(photo credit: ASSOCIATED PRESS)
LONDON — Ash clouds from Iceland's spewing volcano disrupted air traffic across Northern Europe on Thursday as authorities closed British and Nordic air space, shut down Europe's busiest airport at Heathrow and canceled hundreds of flights.
Britain's Civil Aviation Authority said non-emergency flights would be banned until at least 6 p.m. (1700 GMT, 1 p.m. EDT). Irish authorities also closed their air space for eight hours.
London Heathrow, Europe's business airport, handles upwards of 1,200 flights and 180,000 passengers per day. The closure also affected London's second- and third-largest airports, Gatwick and Stansted. It was not immediately clear when flights would resume.
With the major trans-Atlantic hub at Heathrow closed, dozens of flights to the United States were on hold, and cancelations spread across the continent to major hubs at Brussels, Amsterdam, Geneva and Paris, where flights heading north were canceled until midnight.
In Iceland, hundreds of people have fled rising floodwaters since the volcano under the Eyjafjallajokull (ay-yah-FYAH'-plah-yer-kuh-duhl) glacier erupted Wednesday for the second time in less than a month. As water gushed down the mountainside, rivers rose up to 10 feet (3 meters) by Wednesday night.
The ash cloud has not disrupted operations at Iceland's Keflavik airport or caused problems in the capital of Reykjavik, but has affected the southeastern part of the island, said meteorologist Thorsteinn Jonsson. In one area, visibility was reduced to 150 yards (meters) this morning, he said, and farmers were advised to keep livestock indoors to protect them from eating ash particles as sharp as glass.
The volcano was sending up smoke and ash that posed "a significant safety threat to aircraft," Britain's National Air Traffic Service said, as visibility is compromised and debris can get sucked into airplane engines.
Emirates airline canceled 10 roundtrip flights between Dubai and Britain on Thursday because of the ash cloud.
"I think I might cry," said Ann Cochrane, 58, of Toronto, one of the passengers stranded in Glasgow. "I just wish I was on a beach in Mexico."
In northern Sweden all air traffic was suspended, affecting the cities of Skelleftea, Lulea, Kiruna and Hemavan, the national aviation authority said.

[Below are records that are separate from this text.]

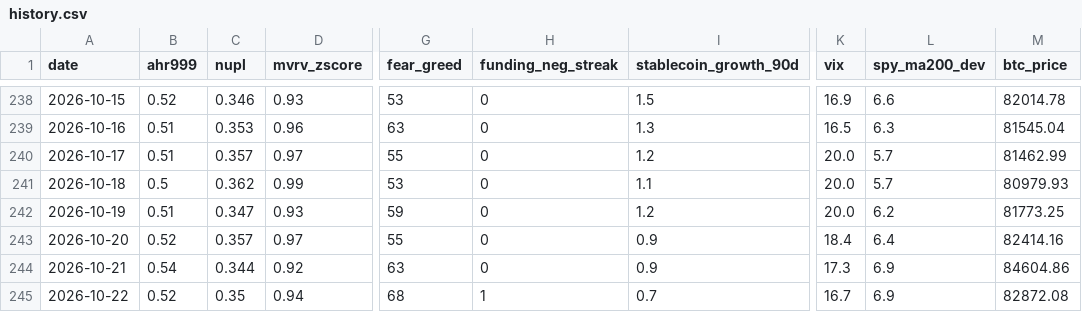
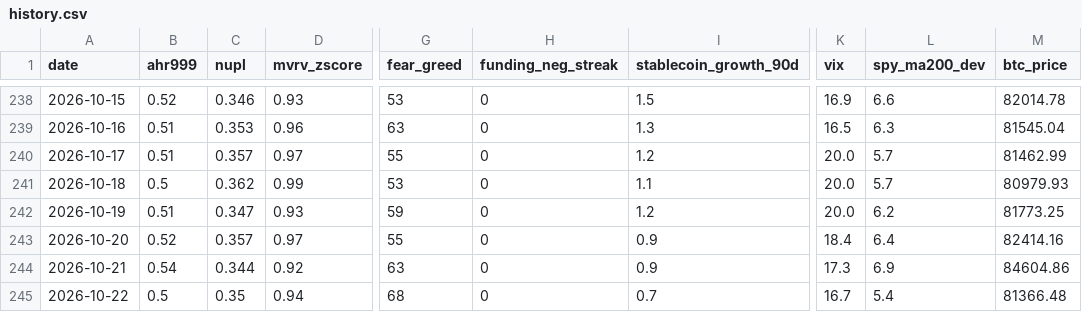
Before and after one commit to June911/personal-site, a CSV file: indicators/history.csv, drawn as a sheet; only a part is shown, gaps mark what is left out; the diff names each change by its address in the sheet, - before the commit and + after, or states it on an @@ line.

```diff
--- a/indicators/history.csv
+++ b/indicators/history.csv
-B245 (ahr999): 0.52
+B245 (ahr999): 0.5
-H245 (funding_neg_streak): 1
+H245 (funding_neg_streak): 0
-L245 (spy_ma200_dev): 6.9
+L245 (spy_ma200_dev): 5.4
-M245 (btc_price): 82872.08
+M245 (btc_price): 81366.48
```
Also changed, not shown: 1 other file.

Air traffic in northern Finland was also halted.
The U.S. Geological Survey said about 100 encounters of aircraft withvolcanic ash were documented from 1983 to 2000; in some cases enginesshut down briefly after sucking in volcanic debris, but there have beenno fatal incidents.
In 1989, a KLM Royal Dutch Airlines Boeing 747 flew into an ash cloudfrom Alaska's Redoubt volcano and lost all power, dropping from 25,000feet to 12,000 feet (7,500 meters to 3,600) before the crew could getthe engines restarted. The plane landed safely.
Volcanic ash is formed from explosive eruptions. Particles as hard as aknife blade range in size from as small as 0.001 millimeters (1/25,000inch) to 2 millimeters (1/12 inch), the Geological Survey says.
Ash can melt in the heat of an aircraft engine and then solidify again, disrupting the mechanics, the agency says.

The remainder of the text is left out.